[Change detection data]
*** Block opens ***

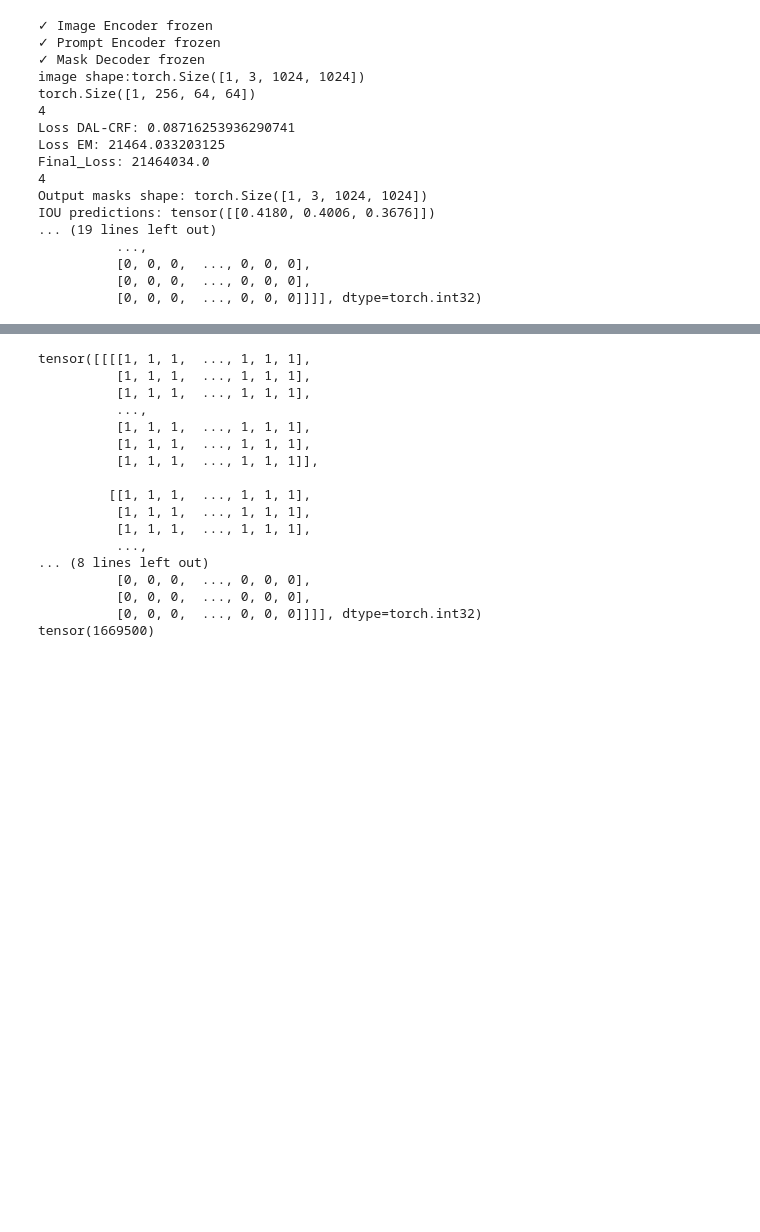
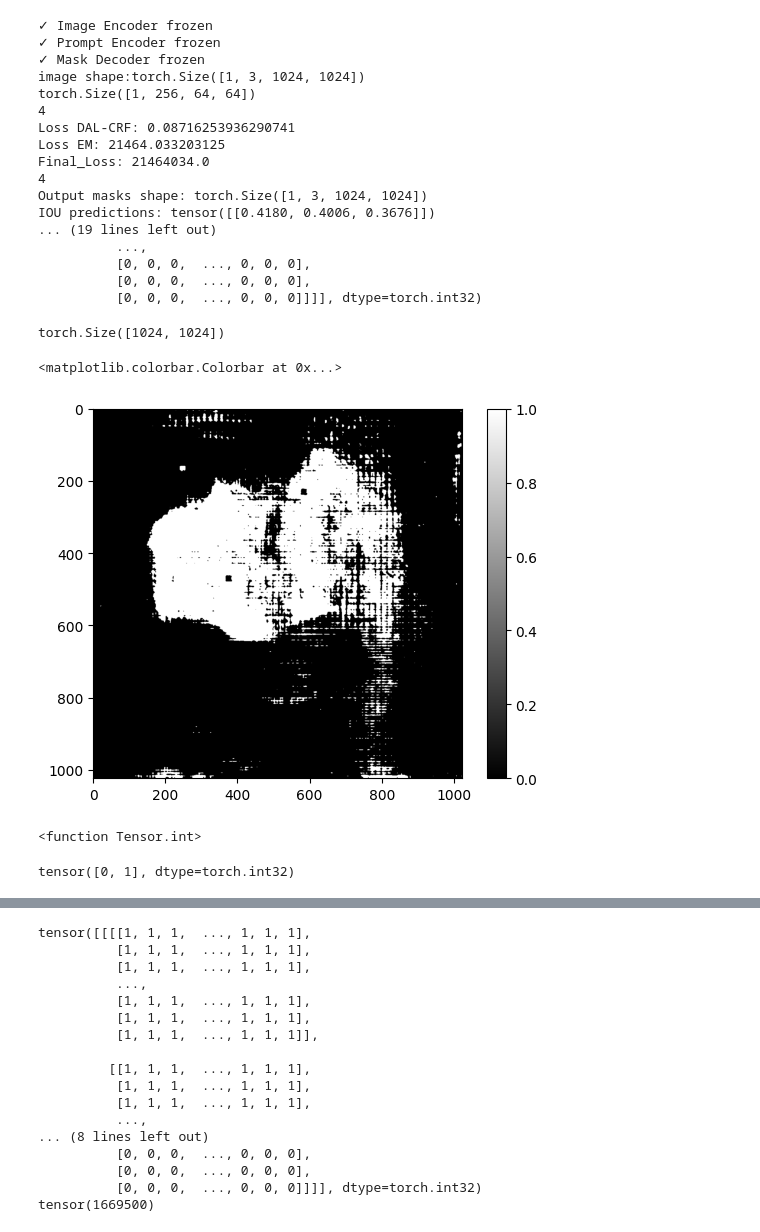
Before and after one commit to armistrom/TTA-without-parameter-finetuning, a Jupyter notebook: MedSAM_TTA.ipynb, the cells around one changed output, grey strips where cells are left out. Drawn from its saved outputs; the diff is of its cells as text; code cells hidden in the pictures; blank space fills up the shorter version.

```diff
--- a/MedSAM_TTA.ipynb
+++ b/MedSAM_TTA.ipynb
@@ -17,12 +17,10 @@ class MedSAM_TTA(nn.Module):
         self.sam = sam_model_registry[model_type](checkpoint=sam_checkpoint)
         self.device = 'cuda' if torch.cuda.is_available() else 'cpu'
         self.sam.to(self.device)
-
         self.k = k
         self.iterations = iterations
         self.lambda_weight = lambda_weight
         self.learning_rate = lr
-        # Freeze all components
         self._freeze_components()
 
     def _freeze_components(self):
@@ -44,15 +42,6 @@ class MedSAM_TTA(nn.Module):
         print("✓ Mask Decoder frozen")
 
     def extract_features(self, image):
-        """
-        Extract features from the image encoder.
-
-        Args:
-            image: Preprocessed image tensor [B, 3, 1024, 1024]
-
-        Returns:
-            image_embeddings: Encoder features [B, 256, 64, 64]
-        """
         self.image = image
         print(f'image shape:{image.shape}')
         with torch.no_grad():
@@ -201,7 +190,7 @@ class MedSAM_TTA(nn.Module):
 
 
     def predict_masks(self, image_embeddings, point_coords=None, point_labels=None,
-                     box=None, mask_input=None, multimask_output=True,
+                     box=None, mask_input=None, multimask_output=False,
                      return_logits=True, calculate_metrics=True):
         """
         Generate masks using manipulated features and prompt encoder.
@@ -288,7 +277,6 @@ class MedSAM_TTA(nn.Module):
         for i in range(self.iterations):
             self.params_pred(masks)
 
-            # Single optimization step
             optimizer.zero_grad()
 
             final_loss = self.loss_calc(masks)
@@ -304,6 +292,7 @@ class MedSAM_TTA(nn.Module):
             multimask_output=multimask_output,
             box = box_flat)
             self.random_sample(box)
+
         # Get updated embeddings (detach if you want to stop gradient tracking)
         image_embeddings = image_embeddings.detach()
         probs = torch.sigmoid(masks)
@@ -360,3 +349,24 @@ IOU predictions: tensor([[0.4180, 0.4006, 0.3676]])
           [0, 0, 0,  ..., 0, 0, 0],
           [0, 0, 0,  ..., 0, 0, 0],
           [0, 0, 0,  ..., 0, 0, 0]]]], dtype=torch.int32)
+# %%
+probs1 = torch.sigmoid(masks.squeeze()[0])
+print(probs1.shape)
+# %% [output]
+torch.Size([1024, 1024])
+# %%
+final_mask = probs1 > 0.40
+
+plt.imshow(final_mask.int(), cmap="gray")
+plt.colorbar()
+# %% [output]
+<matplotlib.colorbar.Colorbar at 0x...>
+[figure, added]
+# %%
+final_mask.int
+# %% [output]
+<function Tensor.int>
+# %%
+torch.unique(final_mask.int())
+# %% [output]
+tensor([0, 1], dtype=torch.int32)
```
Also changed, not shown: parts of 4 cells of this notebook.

*** Block closes ***

Try it >> Return every record exactly, leaving out the pictures.

Exercise answer >>
Before and after one commit to armistrom/TTA-without-parameter-finetuning, a Jupyter notebook: MedSAM_TTA.ipynb, the cells around one changed output, grey strips where cells are left out. Drawn from its saved outputs; the diff is of its cells as text; code cells hidden in the pictures; blank space fills up the shorter version.

```diff
--- a/MedSAM_TTA.ipynb
+++ b/MedSAM_TTA.ipynb
@@ -17,12 +17,10 @@ class MedSAM_TTA(nn.Module):
         self.sam = sam_model_registry[model_type](checkpoint=sam_checkpoint)
         self.device = 'cuda' if torch.cuda.is_available() else 'cpu'
         self.sam.to(self.device)
-
         self.k = k
         self.iterations = iterations
         self.lambda_weight = lambda_weight
         self.learning_rate = lr
-        # Freeze all components
         self._freeze_components()
 
     def _freeze_components(self):
@@ -44,15 +42,6 @@ class MedSAM_TTA(nn.Module):
         print("✓ Mask Decoder frozen")
 
     def extract_features(self, image):
-        """
-        Extract features from the image encoder.
-
-        Args:
-            image: Preprocessed image tensor [B, 3, 1024, 1024]
-
-        Returns:
-            image_embeddings: Encoder features [B, 256, 64, 64]
-        """
         self.image = image
         print(f'image shape:{image.shape}')
         with torch.no_grad():
@@ -201,7 +190,7 @@ class MedSAM_TTA(nn.Module):
 
 
     def predict_masks(self, image_embeddings, point_coords=None, point_labels=None,
-                     box=None, mask_input=None, multimask_output=True,
+                     box=None, mask_input=None, multimask_output=False,
                      return_logits=True, calculate_metrics=True):
         """
         Generate masks using manipulated features and prompt encoder.
@@ -288,7 +277,6 @@ class MedSAM_TTA(nn.Module):
         for i in range(self.iterations):
             self.params_pred(masks)
 
-            # Single optimization step
             optimizer.zero_grad()
 
             final_loss = self.loss_calc(masks)
@@ -304,6 +292,7 @@ class MedSAM_TTA(nn.Module):
             multimask_output=multimask_output,
             box = box_flat)
             self.random_sample(box)
+
         # Get updated embeddings (detach if you want to stop gradient tracking)
         image_embeddings = image_embeddings.detach()
         probs = torch.sigmoid(masks)
@@ -360,3 +349,24 @@ IOU predictions: tensor([[0.4180, 0.4006, 0.3676]])
           [0, 0, 0,  ..., 0, 0, 0],
           [0, 0, 0,  ..., 0, 0, 0],
           [0, 0, 0,  ..., 0, 0, 0]]]], dtype=torch.int32)
+# %%
+probs1 = torch.sigmoid(masks.squeeze()[0])
+print(probs1.shape)
+# %% [output]
+torch.Size([1024, 1024])
+# %%
+final_mask = probs1 > 0.40
+
+plt.imshow(final_mask.int(), cmap="gray")
+plt.colorbar()
+# %% [output]
+<matplotlib.colorbar.Colorbar at 0x...>
+[figure, added]
+# %%
+final_mask.int
+# %% [output]
+<function Tensor.int>
+# %%
+torch.unique(final_mask.int())
+# %% [output]
+tensor([0, 1], dtype=torch.int32)
```
Also changed, not shown: parts of 4 cells of this notebook.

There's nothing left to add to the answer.